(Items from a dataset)
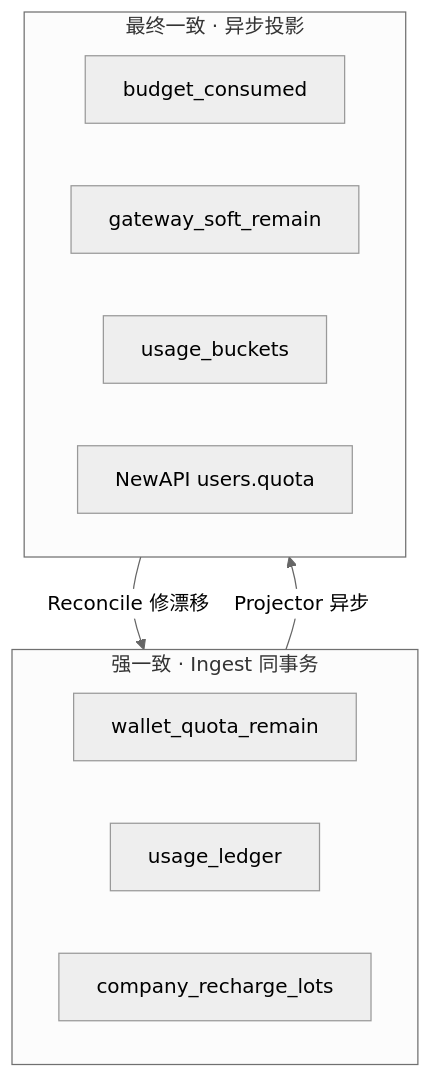
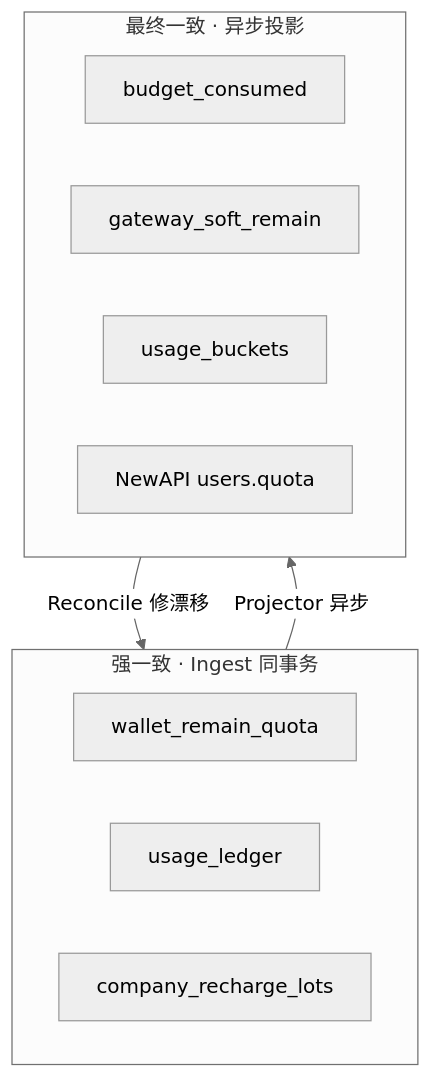
One commit to quyip8818/mytokenjoy changed diagram 11 of 15 in docs/reviews/架构分析-Token计费与钱包体系.md. Above: the diagram before and after it, drawn with Mermaid (neutral theme). The commit also changed other lines of this file and 49 other files, not shown here.

Commit message:
rename wallet_remain

````diff
--- a/docs/reviews/架构分析-Token计费与钱包体系.md
+++ b/docs/reviews/架构分析-Token计费与钱包体系.md
@@ -432,18 +432,18 @@
 ```mermaid
 flowchart TB
   subgraph strong [强一致 · Ingest 同事务]
-    WAL[wallet_quota_remain]
+    WAL[wallet_remain_quota]
     LED[usage_ledger]
     LOTS[company_recharge_lots]
   end
 
   subgraph eventual [最终一致 · 异步投影]
     BC[budget_consumed]
     GS[gateway_soft_remain]
     UB[usage_buckets]
     NAPI[NewAPI users.quota]
   end
 
   strong -->|Projector 异步| eventual
   eventual -->|Reconcile 修漂移| strong
 ```
````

◆ Assignment
Images aside, return each entry above precisely as it stands.

◆ Result for this exercise
One commit to quyip8818/mytokenjoy changed diagram 11 of 15 in docs/reviews/架构分析-Token计费与钱包体系.md. Above: the diagram before and after it, drawn with Mermaid (neutral theme). The commit also changed other lines of this file and 49 other files, not shown here.

Commit message:
rename wallet_remain

````diff
--- a/docs/reviews/架构分析-Token计费与钱包体系.md
+++ b/docs/reviews/架构分析-Token计费与钱包体系.md
@@ -432,18 +432,18 @@
 ```mermaid
 flowchart TB
   subgraph strong [强一致 · Ingest 同事务]
-    WAL[wallet_quota_remain]
+    WAL[wallet_remain_quota]
     LED[usage_ledger]
     LOTS[company_recharge_lots]
   end
 
   subgraph eventual [最终一致 · 异步投影]
     BC[budget_consumed]
     GS[gateway_soft_remain]
     UB[usage_buckets]
     NAPI[NewAPI users.quota]
   end
 
   strong -->|Projector 异步| eventual
   eventual -->|Reconcile 修漂移| strong
 ```
````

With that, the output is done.